## [EXERCISE]
Omit every picture while you reproduce the entries that follow word for word.

(Data entries)
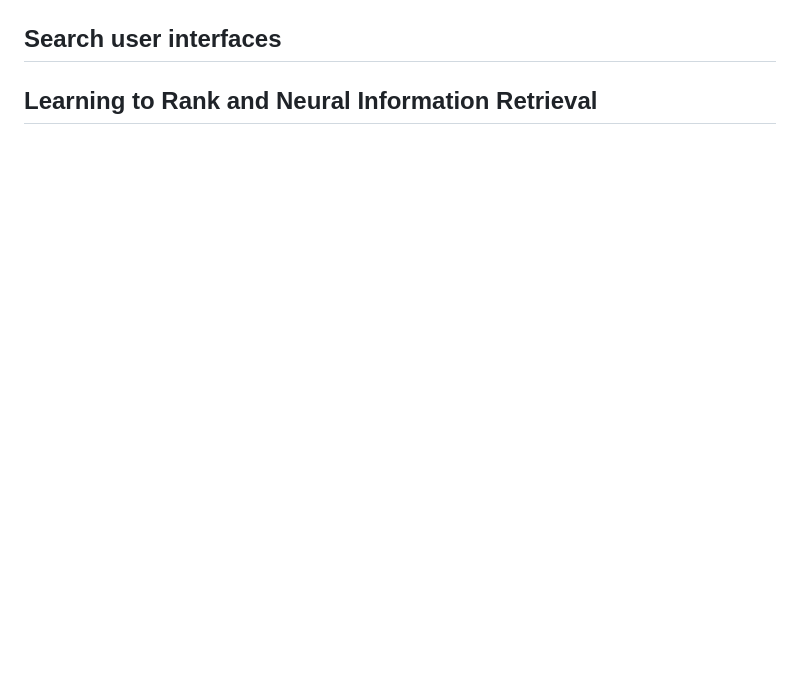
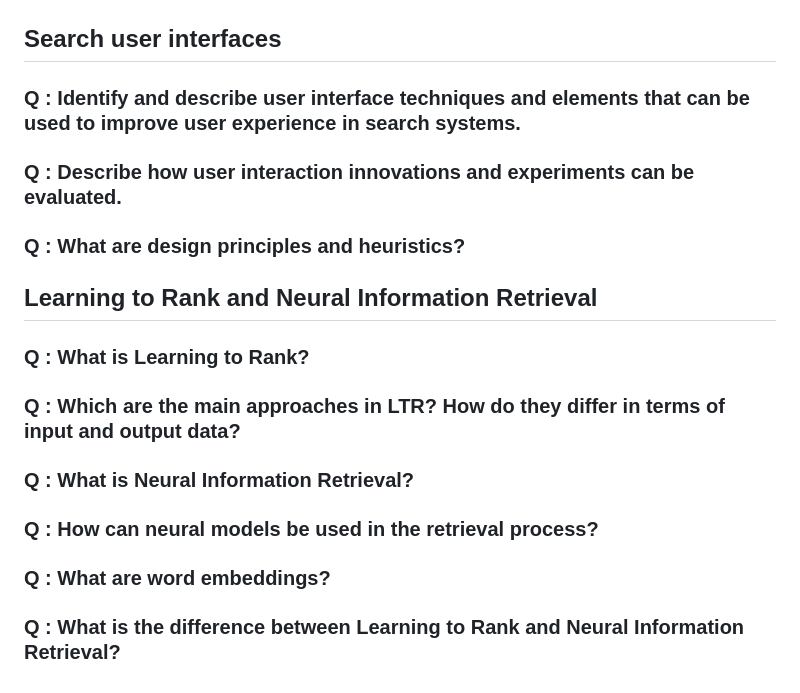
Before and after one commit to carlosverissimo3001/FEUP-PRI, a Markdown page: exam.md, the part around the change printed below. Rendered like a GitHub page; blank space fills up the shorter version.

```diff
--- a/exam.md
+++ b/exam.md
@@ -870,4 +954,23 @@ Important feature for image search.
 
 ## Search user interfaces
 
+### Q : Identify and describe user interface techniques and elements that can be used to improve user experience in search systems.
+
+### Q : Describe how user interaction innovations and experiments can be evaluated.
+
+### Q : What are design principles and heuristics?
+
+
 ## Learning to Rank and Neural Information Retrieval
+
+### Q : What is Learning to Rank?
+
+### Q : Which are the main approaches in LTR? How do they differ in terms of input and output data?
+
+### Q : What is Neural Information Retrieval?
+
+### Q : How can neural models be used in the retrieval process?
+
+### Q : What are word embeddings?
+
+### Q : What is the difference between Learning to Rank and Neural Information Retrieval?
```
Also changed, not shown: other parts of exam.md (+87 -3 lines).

## [YOUR RESPONSE]
Before and after one commit to carlosverissimo3001/FEUP-PRI, a Markdown page: exam.md, the part around the change printed below. Rendered like a GitHub page; blank space fills up the shorter version.

```diff
--- a/exam.md
+++ b/exam.md
@@ -870,4 +954,23 @@ Important feature for image search.
 
 ## Search user interfaces
 
+### Q : Identify and describe user interface techniques and elements that can be used to improve user experience in search systems.
+
+### Q : Describe how user interaction innovations and experiments can be evaluated.
+
+### Q : What are design principles and heuristics?
+
+
 ## Learning to Rank and Neural Information Retrieval
+
+### Q : What is Learning to Rank?
+
+### Q : Which are the main approaches in LTR? How do they differ in terms of input and output data?
+
+### Q : What is Neural Information Retrieval?
+
+### Q : How can neural models be used in the retrieval process?
+
+### Q : What are word embeddings?
+
+### Q : What is the difference between Learning to Rank and Neural Information Retrieval?
```
Also changed, not shown: other parts of exam.md (+87 -3 lines).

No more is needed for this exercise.